Do hybrid cars sacrifice speed for better fuel-efficiency?

©iStockphoto.com/Jesus Chapa-Malacara

Part of America's love affair with cars is the desire for speed. Sure, we're attached to automobiles for several other reasons -- they get us comfortably from one point to the next, and we're even willing to sit through grueling traffic jams in them just to get to work or to the grocery store. But the rumble of the engine, the whine of the gears shifting upwards and the wind flowing through an open window is a common, iconic image. It's probably no coincidence that lots of American road movies include montages that attempt to convey that sort of feeling.

The rising popularity of hybrid cars within the auto industry, however, is changing that familiar perception. For one, most fuel-efficient vehicles don't necessarily rumble. In fact, most employ a function that allows the gasoline engine to stop running while sitting in traffic, coasting or even when the car is driving at lower speeds. Instead, a hybrid vehicle uses a quieter electric motor to conserve fuel and produce fewer emissions.

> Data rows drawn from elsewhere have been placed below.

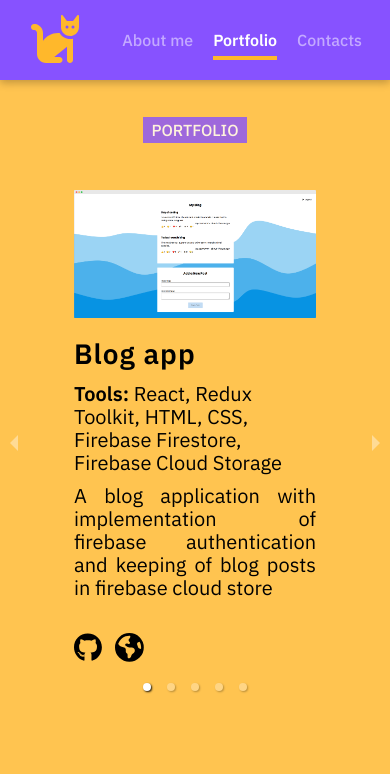
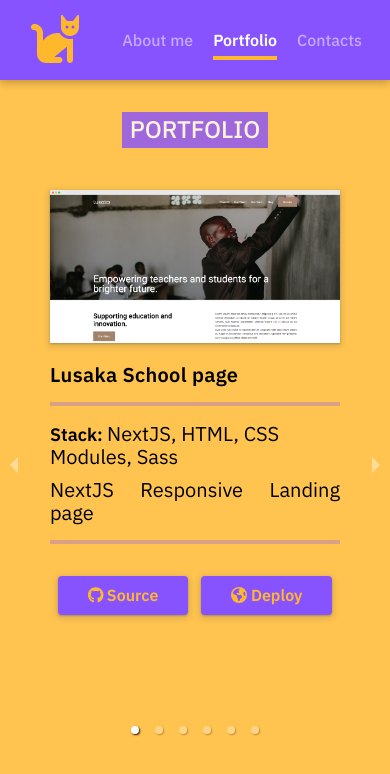
Before and after one commit to kremlevmax/hire-me, a React (Create React App) app: page /#/portfolio in a window 390 px wide. Shown: the top 774 px of the page. Built offline with nearby package versions, Linux system fonts and the light colour scheme.

Commit message:
Add info to about me page

```diff
--- a/src/components/About.css
+++ b/src/components/About.css
@@ -68,6 +68,7 @@
   z-index: 5;
   max-width: 400px;
   min-width: 200px;
+  margin-top: 20px;
 }
 
 @media screen and (max-width: 575px) {
@@ -98,7 +99,7 @@
 
 .about__text-header-container {
   max-width: 400px;
-  line-height: 3.5em;
+  line-height: 3em;
 }
 
 .about__text-header {
@@ -158,10 +159,21 @@
   font-weight: 400;
   text-align: justify;
   margin-bottom: 40px;
+  font-size: 20px;
+}
+
+.about__text_bold {
+  font-weight: 600;
 }
 
 .about__download-button {
   margin-bottom: 40px;
+}
+
+@media screen and (max-width: 575px) {
+  .about__download-button {
+    text-align: center;
+  }
 }
 
 .about__download-button-link {
@@ -211,6 +223,15 @@
   gap: 20px;
 }
 
+@media screen and (max-width: 575px) {
+  .about__social-links-container {
+    text-align: center;
+  }
+  .about__social-links {
+    justify-content: center;
+  }
+}
+
 .about__triangle-container {
   position: absolute;
   top: 45%;
--- a/src/components/About.js
+++ b/src/components/About.js
@@ -3,11 +3,7 @@ import photo from "../images/photo.png";
 import "./About.css";
 import AnimatedPage from "./AnimatedPage";
 import { FontAwesomeIcon } from "@fortawesome/react-fontawesome";
-import {
-  faGithub,
-  faLinkedin,
-  faInstagramSquare,
-} from "@fortawesome//free-brands-svg-icons";
+import { faGithub, faLinkedin } from "@fortawesome//free-brands-svg-icons";
 import { faMobileRetro, faEnvelope } from "@fortawesome/free-solid-svg-icons";
 
 function About() {
@@ -30,12 +26,39 @@ function About() {
               </h1>
             </div>
             <div className='about__main-text-container'>
-              <span className='about__main-text'>
-                Pro-active and detail-oriented Frontend Developer seeking an
-                entry-level position to utilize skills in coding,
+              <p className='about__main-text'>
+                I'm a pro-active and detail-oriented developer and currently
+                seeking an entry-level position to utilize skills in coding,
                 troubleshooting, acquiring new skills, and assisting in
-                delivering effective solutions within a regulated time frame.
-              </span>
+                delivering effective solutions.
+              </p>
+              <p>
+                <span className='about__text_bold'>Location: </span>Seattle, WA.
+                Open to relocation
+              </p>
+              <p>
+                <span className='about__text_bold'>Job Model: </span>On-site,
+                Remote or Hybrid
+              </p>
+              <p>
+                <span className='about__text_bold'>Languages: </span>HTML, CSS,
+                JavaScript, TypeScript
+              </p>
+              <p>
+                <span className='about__text_bold'>
+                  Frameworks and State/Data Management:{" "}
+                </span>
+                React, React Router, NextJS, Redux Toolkit, Firebase, Axios,
+                Apollo Client, GraphQL, Strapi CMS, MongoDB, Formspree
+              </p>
+              <p>
+                <span className='about__text_bold'>UI Libraries: </span>
+                FramerJS, Sass, CSS Modules, Material UI, Boxicons, Font Awesome
+              </p>
+              <p>
+                <span className='about__text_bold'>Tools: </span>
+                Cypress, Jest, Git, webpack,
+              </p>
             </div>
             <div className='about__download-button'>
               <a
@@ -52,7 +75,7 @@ function About() {
             <div className='about__social-links-container'>
               <div className='about__social-links-description-container'>
                 <span className='about__social-links-description'>
-                  You can find me here:
+                  Find me here:
                 </span>
               </div>
               <div className='about__social-links'>
@@ -70,14 +93,6 @@ function About() {
                     href='https://www.linkedin.com/in/max-kremlev/'
                   >
                     <FontAwesomeIcon icon={faLinkedin} />
-                  </a>
-                </div>
-                <div className='about__social-link'>
-                  <a
-                    className='about__social-link-a'
-                    href='https://www.instagram.com/krmlvmx/'
-                  >
-                    <FontAwesomeIcon icon={faInstagramSquare} />
                   </a>
                 </div>
                 <div className='about__social-link'>
--- a/src/components/Portfolio.css
+++ b/src/components/Portfolio.css
@@ -26,10 +26,15 @@
   opacity: 0.8;
   background-color: #8752ff;
   padding: 4px 8px;
-  text-align: center;
-  width: fit-content;
+  /* text-align: center;
+  width: fit-content; */
 }
-
+@media screen and (max-width: 989px) {
+  .portfolio__header-container {
+    text-align: left;
+    font-size: 24px;
+  }
+}
 .portfolio__header {
   color: #fff;
 }
--- a/src/components/Portfolio.js
+++ b/src/components/Portfolio.js
@@ -5,6 +5,7 @@ import adoptGoodBoy from "../images/adoptGoodBoy.png";
 import todoList from "../images/todoList.png";
 import reactogram from "../images/reactogram.png";
 import blog from "../images/blog.png";
+import lusaka from "../images/lusaka.png";
 
 import "react-responsive-carousel/lib/styles/carousel.min.css"; // requires a loader
 import "./Portfolio.css";
@@ -14,6 +15,14 @@ import AnimatedPage from "./AnimatedPage";
 
 function Portfolio() {
   const projectCards = [
+    {
+      screenshot: lusaka,
+      name: "Lusaka School page",
+      tools: ["NextJS", "HTML", "CSS Modules", "Sass"],
+      description: "NextJS Responsive Landing page",
+      source: "https://github.com/kremlevmax/lusaka",
+      online: "https://lusaka.vercel.app/",
+    },
     {
       screenshot: blog,
       name: "Blog app",
--- a/src/components/ProjectCard.css
+++ b/src/components/ProjectCard.css
@@ -24,7 +24,7 @@
 
 @media screen and (max-width: 575px) {
   .project-card__container {
-    margin: 0 24px;
+    margin: 0;
     padding: 10px;
     box-shadow: none;
     background-color: transparent;
@@ -33,6 +33,8 @@
 
 .project-card__screenshot {
   width: 100%;
+  box-shadow: rgba(60, 64, 67, 0.3) 0px 1px 2px 0px,
+    rgba(60, 64, 67, 0.15) 0px 2px 6px 2px;
 }
 
 .project-card__text-container {
@@ -46,8 +48,27 @@
   }
 }
 
+.project-card___description-container {
+}
+
 .project-card__title-container {
-  margin-bottom: 12px;
+}
+
+.project-card__separation-line {
+  height: 0px;
+  width: 100%;
+  background: #ffb82b;
+  opacity: 0.3;
+  margin-bottom: 1rem;
+  margin-top: 1rem;
+}
+
+@media screen and (max-width: 575px) {
+  .project-card__separation-line {
+    height: 4px;
+
+    background: #8752ff;
+  }
 }
 
 .project-card__title {
@@ -71,9 +92,9 @@
   font-size: 20px;
 }
 
-@media screen and (max-width: 355px) {
+@media screen and (max-width: 450px) {
   .project-card__title {
-    font-size: 26px;
+    font-size: 20px;
     letter-spacing: 0.3px;
   }
 
@@ -90,15 +111,31 @@
 .project-cars__links-container {
   margin-top: 2rem;
   display: flex;
+  justify-content: center;
   gap: 0.8rem;
 }
 
 .project-cars__link {
-  font-size: 1.8rem;
-  color: black;
+  border: 0;
+  background: #8752ff;
+  font-weight: 600;
+  padding: 10px 30px;
+  border-radius: 4px;
+  text-decoration: none;
+  box-shadow: rgba(60, 64, 67, 0.3) 0px 1px 2px 0px,
+    rgba(60, 64, 67, 0.15) 0px 2px 6px 2px;
   transition: all 400ms ease;
+  color: #ffb82b;
 }
 
 .project-cars__link:hover {
-  color: #ffb82b;
+  background: #ffb82b;
+  color: #8752ff;
 }
+
+@media screen and (max-width: 380px) {
+  .project-cars__link {
+    font-size: 20px;
+    padding: 10px 15px;
+  }
+}
--- a/src/components/ProjectCard.js
+++ b/src/components/ProjectCard.js
@@ -19,8 +19,9 @@ function ProjectCard({ screenshot, name, tools, description, source, online }) {
           <div className='project-card__title-container'>
             <span className='project-card__title'>{name}</span>
           </div>
+          <div className='project-card__separation-line' />
           <div className='project-card__tools-container'>
-            <span className='project-card__tools'>Tools: </span>
+            <span className='project-card__tools'>Stack: </span>
             {tools.map((tool, index) => {
               if (index === tools.length - 1) {
                 return (
@@ -37,9 +38,12 @@ function ProjectCard({ screenshot, name, tools, description, source, online }) {
               }
             })}
           </div>
+
           <div className='project-card___description-container'>
             <span className='project-card___description'>{description}</span>
           </div>
+          <div className='project-card__separation-line' />
+
           <div className='project-cars__links-container'>
             <a
               href={source}
@@ -47,15 +51,16 @@ function ProjectCard({ screenshot, name, tools, description, source, online }) {
               rel='noreferrer'
               className='project-cars__link'
             >
-              <FontAwesomeIcon icon={faGithub} />
+              <FontAwesomeIcon icon={faGithub} /> Source
             </a>
+
             <a
               href={online}
               target='_blank'
               rel='noreferrer'
               className='project-cars__link'
             >
-              <FontAwesomeIcon icon={faEarthAmerica} />
+              <FontAwesomeIcon icon={faEarthAmerica} /> Deploy
             </a>
           </div>
         </div>
```
Also changed, not shown: src/images/lusaka.png (added).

But despite being known for having good fuel efficiency and promoting eco-friendly driving, some have criticized hybrid vehicles for a variety of reasons. Some have questioned, for instance, the reliability of hybrid battery packs, claiming that they tend to be faulty and that they're expensive to replace. This is largely untrue, and nearly every car company producing a hybrid vehicle guarantees their battery pack for the life of the car.

Other critics, at least those that have grown accustomed to faster speeds associated with modern gasoline-powered cars, have noted that hybrid cars are typically slower than regular automobiles. The claim is that by focusing on fuel-efficiency and lower emissions, hybrid cars are sacrificing higher speeds and more power, slowing down their performance. Because this doesn't gel with the typical image of the fast American car, some drivers are a little turned off by this.

So, are hybrid cars really slower than regular cars? Why is this? And is that really the point for someone concerned about green driving?